Four years later in 1929, “talkies,” or motion pictures with sound, were becoming more and more prevalent. New sound equipment was installed for $35,000 to allow the theater to show Movietone News, Photophone and Vitaphone, which were the three major types of talking films at the time. On February 17, 1929, Give and Take, starring Jean Hersholt and George Sidney, was the first talking motion picture shown at the Fox. The following year even more upgrades were installed including a larger screen, more new sound equipment and a new marquee. Doughboys, starring Buster Keaton, was shown at the grand reopening in 1929.
The Fox went through a number of name changes through the years. It opened as the Alician Court Theatre, then became the Mission Court Theatre, Universal Mission Court Theatre, Fox Mission Theatre and finally the Fox Fullerton Theatre, which it remains today.

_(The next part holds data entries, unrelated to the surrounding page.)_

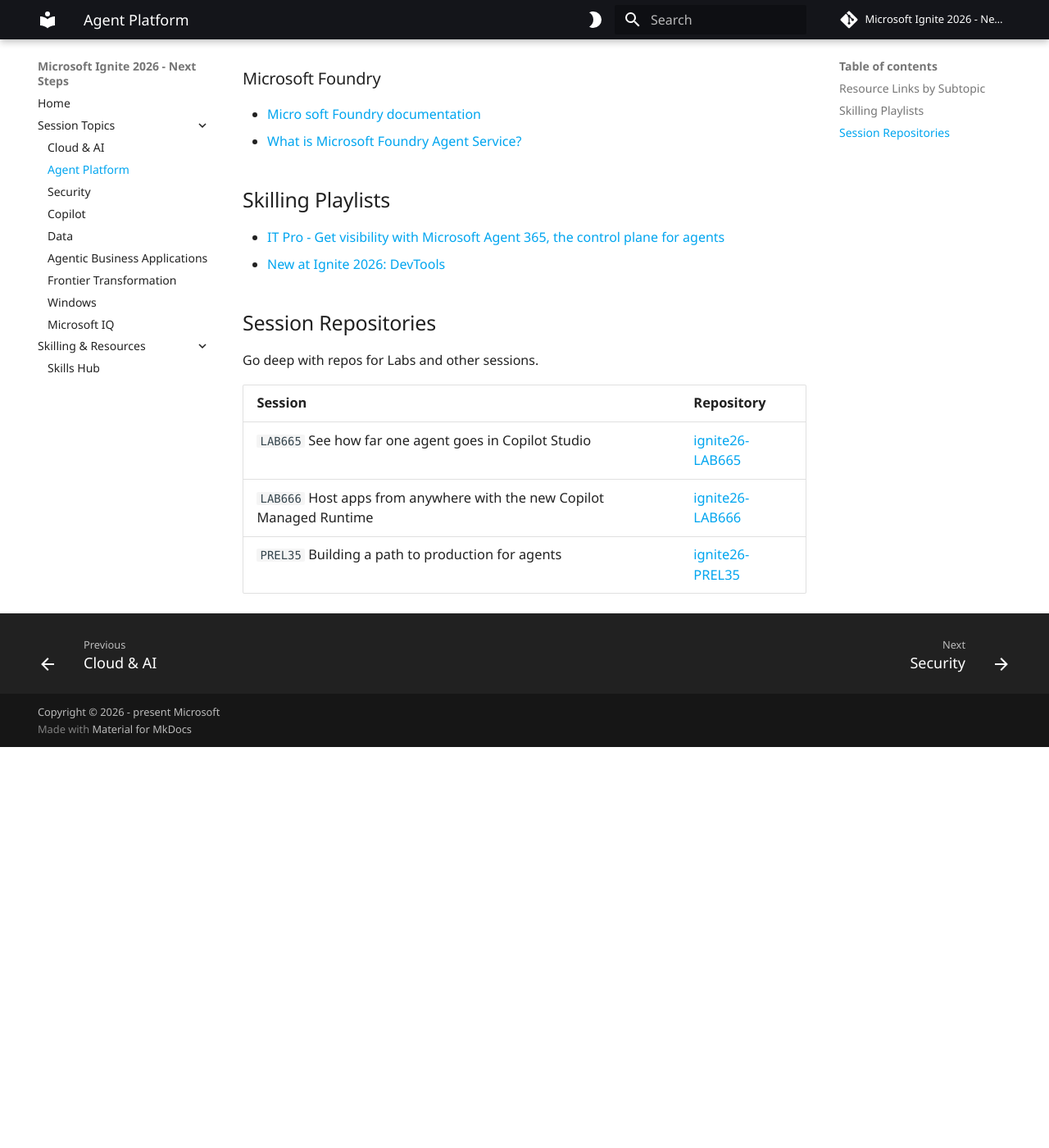
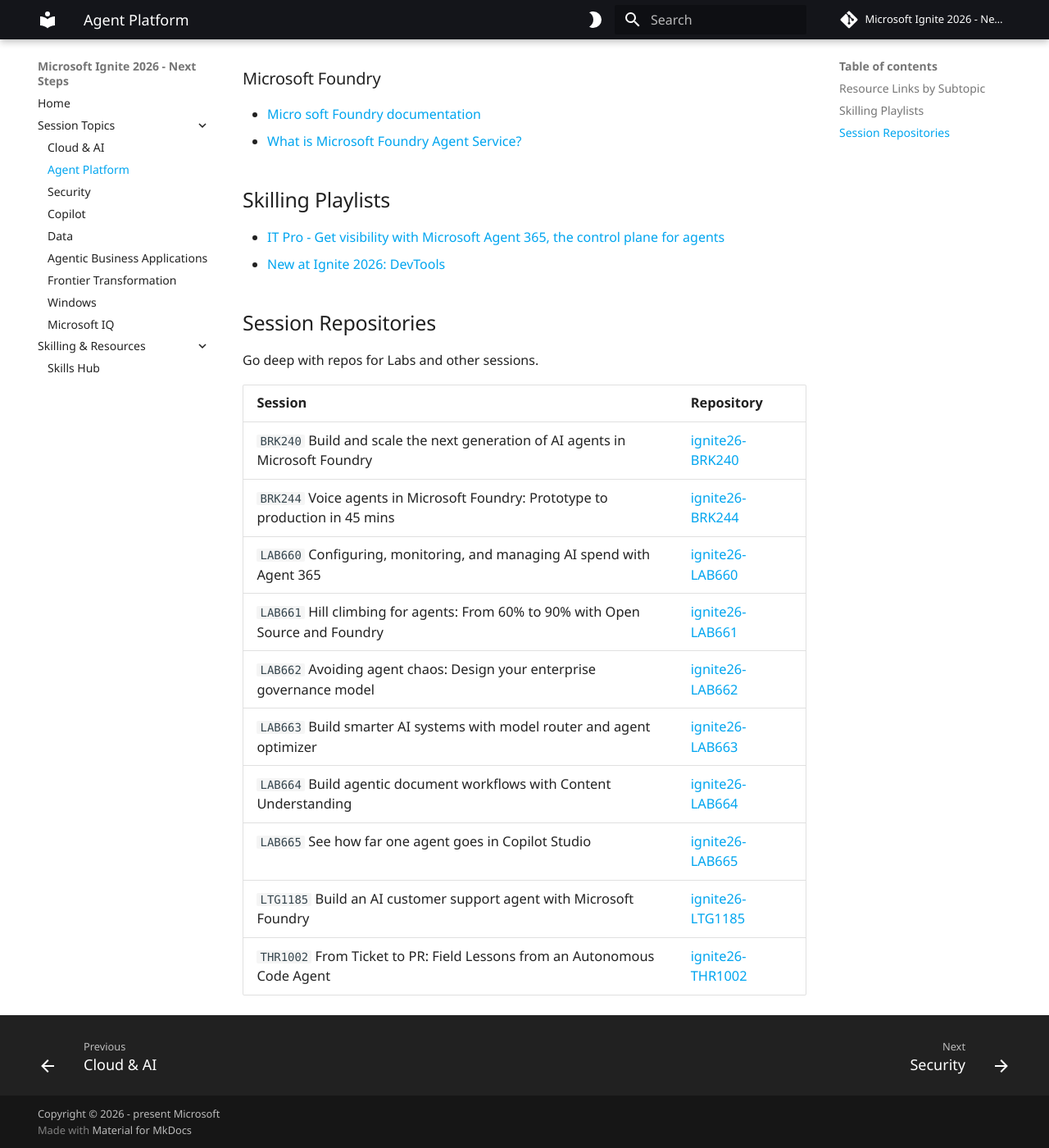
Before and after one commit to microsoft/ignite26-next-steps, an MkDocs documentation site: the page built from docs/agent-platform.md, in a window 1280 px wide and 1400 px high, scrolled down 542 px. Shown: the whole window at 82% size. Built offline with MkDocs 1.6.1 and Material for MkDocs 9.7.7, drawn with Linux system fonts in a browser that asks for light colours; comment, search, counter and statistics services are not loaded; before the commit the page ends 1453 px from its top, so only the background shows below that.

Commit message:
Publish latest newly public Ignite repos
Co-authored-by: Copilot <223556219+Copilot@users.noreply.github.com>

```diff
--- a/docs/agent-platform.md
+++ b/docs/agent-platform.md
@@ -26,6 +26,13 @@ Go deep with repos for Labs and other sessions.
 
 | Session | Repository |
 | --- | --- |
+| `BRK240` Build and scale the next generation of AI agents in Microsoft Foundry | [ignite26-BRK240](https://github.com/microsoft/ignite26-BRK240) |
+| `BRK244` Voice agents in Microsoft Foundry: Prototype to production in 45 mins | [ignite26-BRK244](https://github.com/microsoft/ignite26-BRK244) |
+| `LAB660` Configuring, monitoring, and managing AI spend with Agent 365 | [ignite26-LAB660](https://github.com/microsoft/ignite26-LAB660) |
+| `LAB661` Hill climbing for agents: From 60% to 90% with Open Source and Foundry | [ignite26-LAB661](https://github.com/microsoft/ignite26-LAB661) |
+| `LAB662` Avoiding agent chaos: Design your enterprise governance model | [ignite26-LAB662](https://github.com/microsoft/ignite26-LAB662) |
+| `LAB663` Build smarter AI systems with model router and agent optimizer | [ignite26-LAB663](https://github.com/microsoft/ignite26-LAB663) |
+| `LAB664` Build agentic document workflows with Content Understanding | [ignite26-LAB664](https://github.com/microsoft/ignite26-LAB664) |
 | `LAB665` See how far one agent goes in Copilot Studio | [ignite26-LAB665](https://github.com/microsoft/ignite26-LAB665) |
-| `LAB666` Host apps from anywhere with the new Copilot Managed Runtime | [ignite26-LAB666](https://github.com/microsoft/ignite26-LAB666) |
-| `PREL35` Building a path to production for agents | [ignite26-PREL35](https://github.com/microsoft/ignite26-PREL35) |
+| `LTG1185` Build an AI customer support agent with Microsoft Foundry | [ignite26-LTG1185](https://github.com/microsoft/ignite26-LTG1185) |
+| `THR1002` From Ticket to PR: Field Lessons from an Autonomous Code Agent | [ignite26-THR1002](https://github.com/microsoft/ignite26-THR1002) |
```
Also changed, not shown: docs/copilot.md (+5 -0 lines), docs/microsoft-iq.md (+1 -0 lines), docs/security.md (+1 -0 lines), docs/windows.md (+4 -1 lines).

A number of celebrities made personal appearances at the Fox to promote their films, including Douglas Fairbanks, Mary Pickford, Buster Keaton, Harold Lloyd, Janet Gaynor, Dolores Del Rio, Judy Garland, Mickey Rooney and Jayne Mansfield. The Fox was modernized again in 1955 with the installation of a Cinemascope screen. The Cinemascope screen ran from wall-to-wall, and some of the decorative plasterwork surrounding the stage had to be removed to accommodate it. In 1962, the National General Corporation took over the theater, and had the murals in the auditorium painted over.
After a showing of Angel Heartstarring Mickey Rourke, The Fox closed in 1987 and remained dark for almost twenty years. It was scheduled to be demolished in 2004 to make way for a five-storey apartment building, but was saved by the Fullerton Historic Theatre Foundation (FHTF), which was formed in 2001 to acquire and restore the theater. They officially took ownership in 2005, and the following year helped add the theater to the National Register of Historic Places. The city of Fullerton started to show films in the theater’s back parking lot in 2005 in an effort to help raise funds for the restoration. In 2015, Evergreene Architectural Arts, an Award-Winning Decoration & Restoration firm, replicated the original design elements on the auditorium ceiling as part of the restoration efforts.* At the same time, the “FOX FULLERTON” sign, which was removed for restoration in 2013, was reinstalled. The FHTF held a 90th birthday party for the the theater in May 2015 to unveil the restored ceiling and the reinstalled sign. In February 2016, a coffee shop opened in one of the refurbished retail spaces. The monthly rent from the shop will go towards the building’s restoration which is estimated to cost $26 million dollars, and $14 million has been spent as of 2016.
*These photographs were taken before the restoration of the auditorium ceiling.